cross-ref  pubmed  

12. Joshi P, Joshi A, Norohna V, Prabhash K, Kane S, D’cruz AK. Sebaceous carcinoma and systemic chemotherapy. Indian J Med Paediatr Oncol 2012;33:239–41.

13. Jung YH, Woo IS, Kim MY, Han CW, Rha EY. Palliative 5-fluorouracil and cisplatin chemotherapy in recurrent metastatic sebaceous carcinoma. Case report and literature review. Asia Pac J Clin Oncol 2013;:[Epub ahead of print].

14. Orcurto A, Gay BE, Sozzi WJ, Gilliet M, Leyvraz S. Long-term remission of an aggressive sebaceous carcinoma following chemotherapy. Case Rep Dermatol 2014;6:80–4.
cross-ref  pubmed  pmc  

15. Gridelli C, Rossi A. eurtac first-line phase iii randomized study in advanced non-small cell lung cancer: erlotinib works also in European population. J Thorac Dis 2012;4:219–20.
pubmed  pmc  

16. Von Hoff DD, Stephenson JJ Jr, Rosen P, et al. Pilot study using molecular profiling of patients’ tumors to find potential targets and select treatments for their refractory cancers. J Clin Oncol 2010;28:4877–83.
cross-ref  pubmed  

17. Braiteh FS, Sharman JP, Richards DA, et al. Effect of clinical ngs-based cancer genomic profiling on physician treatment decisions in advanced solid tumors [abstract 11109]. J Clin Oncol 2014;32:5s. [Available online at: http://meetinglibrary.asco.org/content/134533-144; cited 15 June 2015]

18. Orlandi A, Di Salvatore M, Basso M, et al. ERCC1, KRAS mutation, and oxaliplatin sensitivity in colorectal cancer: old dogs and new tricks [abstract 489]. J Clin Oncol 2012;30:. [Available online at: http://meetinglibrary.asco.org/content/88634-115; cited 15 June 2015]

19. Nakano Y, Tanno S, Koizumi K, et al. Gemcitabine chemoresistance and molecular markers associated with gemcitabine transport and metabolism in human pancreatic cancer cells.
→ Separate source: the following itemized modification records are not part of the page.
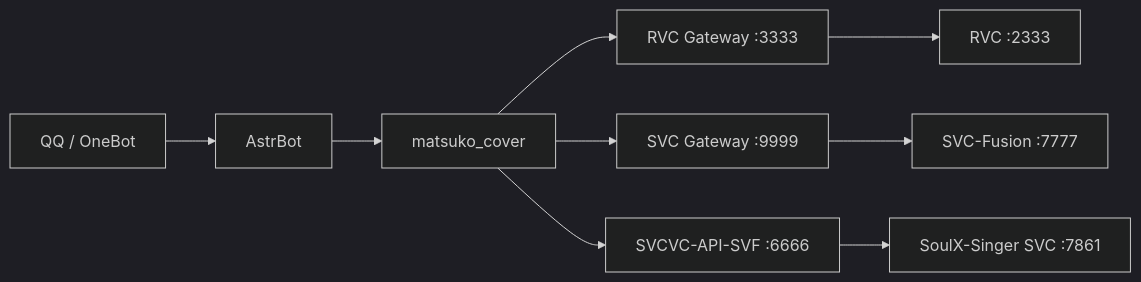
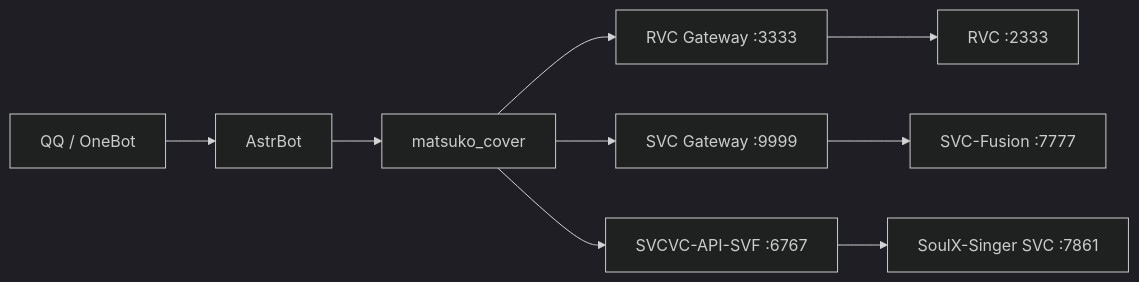
The diagram in README.md (sdfsfsk/matsuko_cover), drawn with Mermaid (dark theme) before and after one commit. The commit also changed other lines of this file and 3 other files, not shown here.

````diff
--- a/README.md
+++ b/README.md
@@ -39,11 +39,11 @@
 ```mermaid
 flowchart LR
     QQ[QQ / OneBot] --> AstrBot
     AstrBot --> Plugin[matsuko_cover]
     Plugin --> RVCAPI[RVC Gateway :3333]
     Plugin --> SVCAPI[SVC Gateway :9999]
-    Plugin --> SVCVC[SVCVC-API-SVF :6666]
+    Plugin --> SVCVC[SVCVC-API-SVF :6767]
     RVCAPI --> RVC[RVC :2333]
     SVCAPI --> SVC[SVC-Fusion :7777]
     SVCVC --> SoulX[SoulX-Singer SVC :7861]
 ```
````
Br J Cancer 2007;96:457–63.
cross-ref  pubmed  pmc  

Correspondence to: Vivek Kumar, Department of Medicine, 4802 10th Avenue, Floor 3, Maimonides Medical Center, Brooklyn, New York 11219 U.S.A. E-mail: vivkumar@maimonidesmed.org

(Return to Top)

Current Oncology, VOLUME 22, NUMBER 4, August 2015

Copyright © 2019 Multimed Inc.
ISSN: 1198-0052 (Print) ISSN: 1718-7729 (Online)